Copy every record word for word. Pictures are not part of the copy.
Top of RECORDED INFORMATION
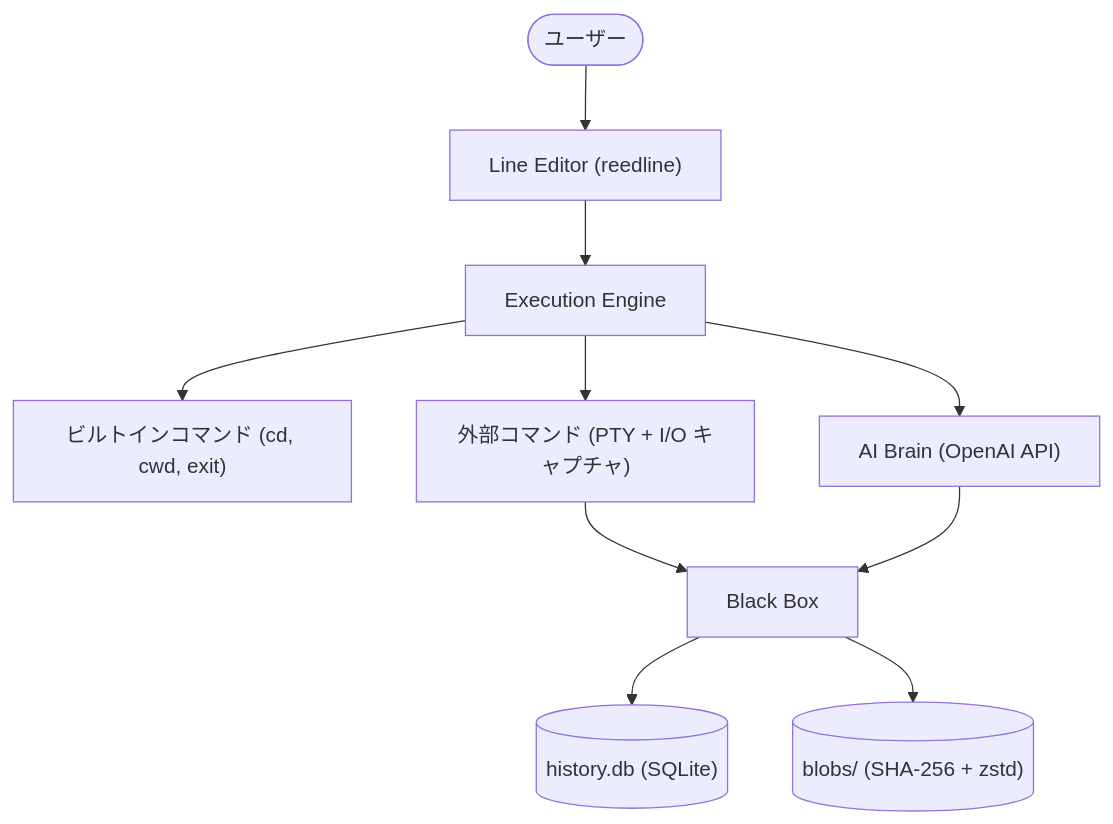
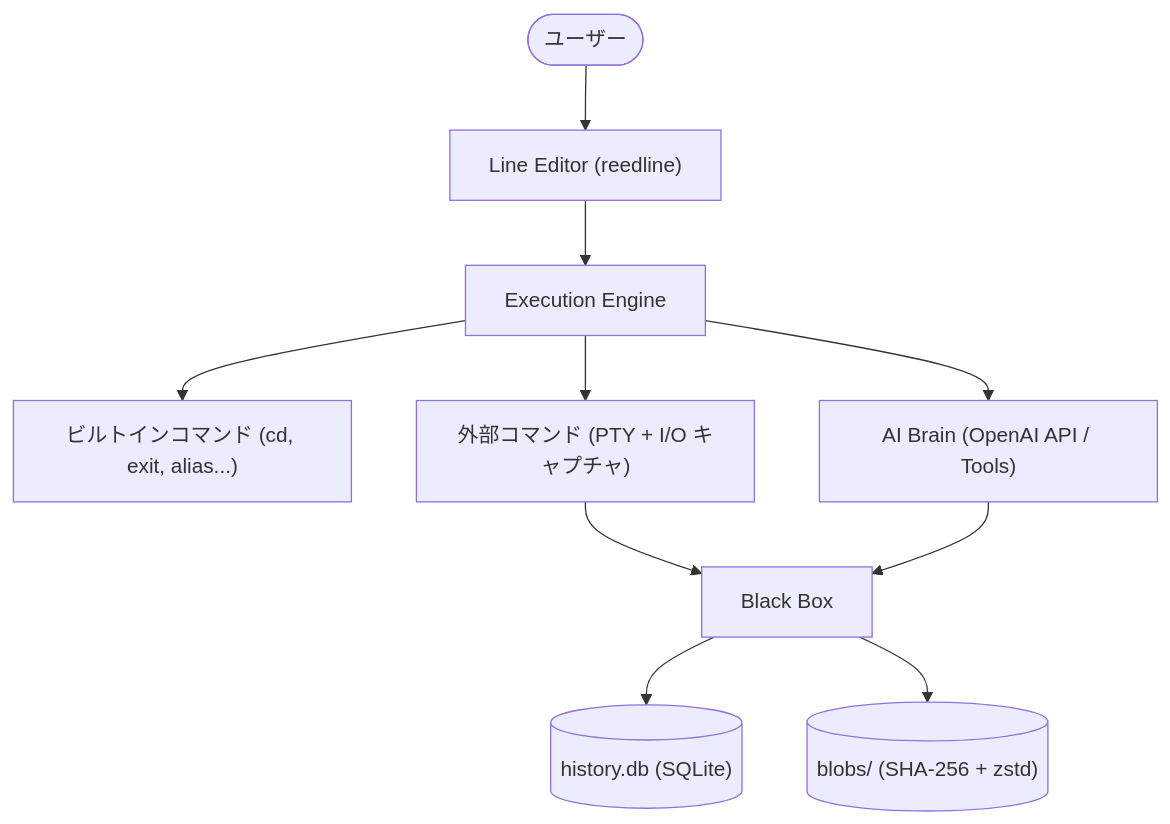
One commit to tominaga-h/jarvis-shell changed the diagram in docs/README_JA.md. Above: the diagram before and after it, drawn with Mermaid. The commit also changed other lines of this file and 1 other file, not shown here.

````diff
--- a/docs/README_JA.md
+++ b/docs/README_JA.md
@@ -150,12 +138,12 @@
 ```mermaid
 graph TB
     User(["ユーザー"]) --> A["Line Editor (reedline)"]
     A --> B["Execution Engine"]
-    B --> B1["ビルトインコマンド (cd, cwd, exit)"]
+    B --> B1["ビルトインコマンド (cd, exit, alias...)"]
     B --> B2["外部コマンド (PTY + I/O キャプチャ)"]
-    B --> D["AI Brain (OpenAI API)"]
+    B --> D["AI Brain (OpenAI API / Tools)"]
     B2 --> C["Black Box"]
     D --> C
     C --> C1[("history.db (SQLite)")]
     C --> C2[("blobs/ (SHA-256 + zstd)")]
 ```
````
Bottom of RECORDED INFORMATION
### SOLUTION
One commit to tominaga-h/jarvis-shell changed the diagram in docs/README_JA.md. Above: the diagram before and after it, drawn with Mermaid. The commit also changed other lines of this file and 1 other file, not shown here.

````diff
--- a/docs/README_JA.md
+++ b/docs/README_JA.md
@@ -150,12 +138,12 @@
 ```mermaid
 graph TB
     User(["ユーザー"]) --> A["Line Editor (reedline)"]
     A --> B["Execution Engine"]
-    B --> B1["ビルトインコマンド (cd, cwd, exit)"]
+    B --> B1["ビルトインコマンド (cd, exit, alias...)"]
     B --> B2["外部コマンド (PTY + I/O キャプチャ)"]
-    B --> D["AI Brain (OpenAI API)"]
+    B --> D["AI Brain (OpenAI API / Tools)"]
     B2 --> C["Black Box"]
     D --> C
     C --> C1[("history.db (SQLite)")]
     C --> C2[("blobs/ (SHA-256 + zstd)")]
 ```
````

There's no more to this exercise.